B.C. flooding prompts provincial state of emergency; more fatalities expected to be confirmed
A state of emergency has been declared in B.C. following a storm that left parts of the province under water and debris.
Speaking publicly for the first time since announcing he needed a biopsy for what was later diagnosed as cancer, Premier John Horgan announced the declaration Wednesday.
The state of emergency came into effect at noon, Horgan said.
"The last few days have been incredibly difficult for British Columbians who have experienced yet another natural disaster," he said.
"Heavy rains, strong winds, flooding have devastated entire communities of our province."
Thousands of people have been forced out of their homes, he said, and at least one person has died.
"Sadly, we expect to confirm more fatalities in the coming days," Horgan said.
The premier said he's spoken to Prime Minister Justin Trudeau, who has offered federal resources, and added B.C. has now formally requested the assistance of the Canadian Armed Forces.
He said the governments of Alberta, Saskatchewan and Ontario have also offered support.
And with a state of emergency, there will be more options available on the provincial level when it comes to responding to the natural disaster.
"The order will preserve basic access to services and supplies for communities across the province," Horgan said.
The declaration made by Public Safety Minister Mike Farnworth will be used to help mitigate impacts on transportation networks, he said.
The state of emergency followed recommendations from the Ministry of Transportation and Emergency Management B.C.
Calling the impact of the storm "utter devastation," Farnworth said getting B.C.'s railways and roadways operating again will be the province's top priority.
This is in addition to providing support for the approximately 17,775 people who've had to leave their homes due to evacuation orders.
Earlier this week, a group representing B.C. First Nations called on the province to take such action.
In a news release addressed the government Tuesday, the group wrote that such a state would allow easier access to support for members affected by what one provincial official called the "worst weather storm in a century."
The First Nations Leadership Council said many nations are under evacuation order or alert, and are struggling to navigate the complicated provincial system for emergency funding.
"B.C. must deploy all available resources and enact extraordinary measures. This can only happen by declaring a state of emergency," the FNLC wrote.
Calling a state of emergency gives the province extra powers under the Emergency Program Act. For example, during the state prompted by the COVID-19 pandemic, a state of emergency allowed officials to fine those caught breaking certain orders issued by the provincial health officer.

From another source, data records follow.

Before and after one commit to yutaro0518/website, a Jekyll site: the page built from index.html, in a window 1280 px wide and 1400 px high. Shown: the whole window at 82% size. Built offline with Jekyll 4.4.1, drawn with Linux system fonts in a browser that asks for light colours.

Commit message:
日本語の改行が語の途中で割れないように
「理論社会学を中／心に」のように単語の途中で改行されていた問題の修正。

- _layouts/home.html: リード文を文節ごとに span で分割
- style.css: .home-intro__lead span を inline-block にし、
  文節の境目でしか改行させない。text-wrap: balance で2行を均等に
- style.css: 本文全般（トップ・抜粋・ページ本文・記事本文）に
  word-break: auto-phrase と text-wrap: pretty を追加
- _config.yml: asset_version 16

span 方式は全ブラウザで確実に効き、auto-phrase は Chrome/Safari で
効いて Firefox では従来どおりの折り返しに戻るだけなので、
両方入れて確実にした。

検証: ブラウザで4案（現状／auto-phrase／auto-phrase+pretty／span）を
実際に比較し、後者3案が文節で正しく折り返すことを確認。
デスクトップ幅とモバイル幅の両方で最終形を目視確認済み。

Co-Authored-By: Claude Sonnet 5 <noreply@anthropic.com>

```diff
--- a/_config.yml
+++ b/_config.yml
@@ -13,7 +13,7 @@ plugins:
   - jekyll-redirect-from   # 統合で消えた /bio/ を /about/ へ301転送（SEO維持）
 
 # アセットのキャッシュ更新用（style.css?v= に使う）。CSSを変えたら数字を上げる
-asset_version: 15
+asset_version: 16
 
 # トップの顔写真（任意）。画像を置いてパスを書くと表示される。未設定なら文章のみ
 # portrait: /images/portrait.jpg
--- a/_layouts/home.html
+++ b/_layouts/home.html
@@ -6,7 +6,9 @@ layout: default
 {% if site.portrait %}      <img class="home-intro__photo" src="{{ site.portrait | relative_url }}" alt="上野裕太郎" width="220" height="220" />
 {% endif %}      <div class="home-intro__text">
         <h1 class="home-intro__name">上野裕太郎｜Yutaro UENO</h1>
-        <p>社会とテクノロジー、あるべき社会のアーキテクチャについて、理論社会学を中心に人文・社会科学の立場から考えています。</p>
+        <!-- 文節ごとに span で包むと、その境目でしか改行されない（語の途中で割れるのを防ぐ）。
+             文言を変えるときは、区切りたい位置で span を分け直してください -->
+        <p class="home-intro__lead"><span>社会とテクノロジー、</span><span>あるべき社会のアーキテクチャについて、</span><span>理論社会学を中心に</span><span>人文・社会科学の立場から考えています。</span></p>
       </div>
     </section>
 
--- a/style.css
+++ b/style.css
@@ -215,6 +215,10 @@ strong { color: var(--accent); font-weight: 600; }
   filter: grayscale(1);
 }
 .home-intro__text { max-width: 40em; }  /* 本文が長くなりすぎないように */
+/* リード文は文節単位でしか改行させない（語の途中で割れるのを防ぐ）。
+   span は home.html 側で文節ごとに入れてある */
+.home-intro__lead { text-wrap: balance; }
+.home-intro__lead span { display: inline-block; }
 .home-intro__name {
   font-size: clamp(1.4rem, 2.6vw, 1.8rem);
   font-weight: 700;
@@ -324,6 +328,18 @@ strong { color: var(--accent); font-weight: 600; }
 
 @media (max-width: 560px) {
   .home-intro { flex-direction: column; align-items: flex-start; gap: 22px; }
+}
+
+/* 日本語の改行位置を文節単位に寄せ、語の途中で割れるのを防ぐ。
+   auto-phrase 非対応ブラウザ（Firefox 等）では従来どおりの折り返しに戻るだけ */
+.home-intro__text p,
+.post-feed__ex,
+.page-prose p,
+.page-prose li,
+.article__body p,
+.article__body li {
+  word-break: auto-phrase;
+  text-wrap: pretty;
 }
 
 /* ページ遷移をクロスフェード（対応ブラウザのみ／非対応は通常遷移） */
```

These states also allow the province to make payments or grants to local authorities, implement emergency plans, acquire or use personal property necessary to respond to an emergency, control or prohibit travel and order evacuations, among other things.
By default, a state of emergency remains in place for two weeks, at which time it can be renewed. However, they can also be called off at any time.
In its call for a state of emergency, the FNLC quoted Grand Chief Stewart Philip of the Union of B.C. Indian Chiefs as saying, "As extreme weather events ravage across B.C., First Nations continue to bear the brunt of climate change impacts and have been forced to flee their homes again. The unprecedented and continuing weather events prove that this is no longer a climate crisis; we are in an ongoing climate emergency, and lives and communities are at imminent risk."
This is a developing news story. Check back for more information.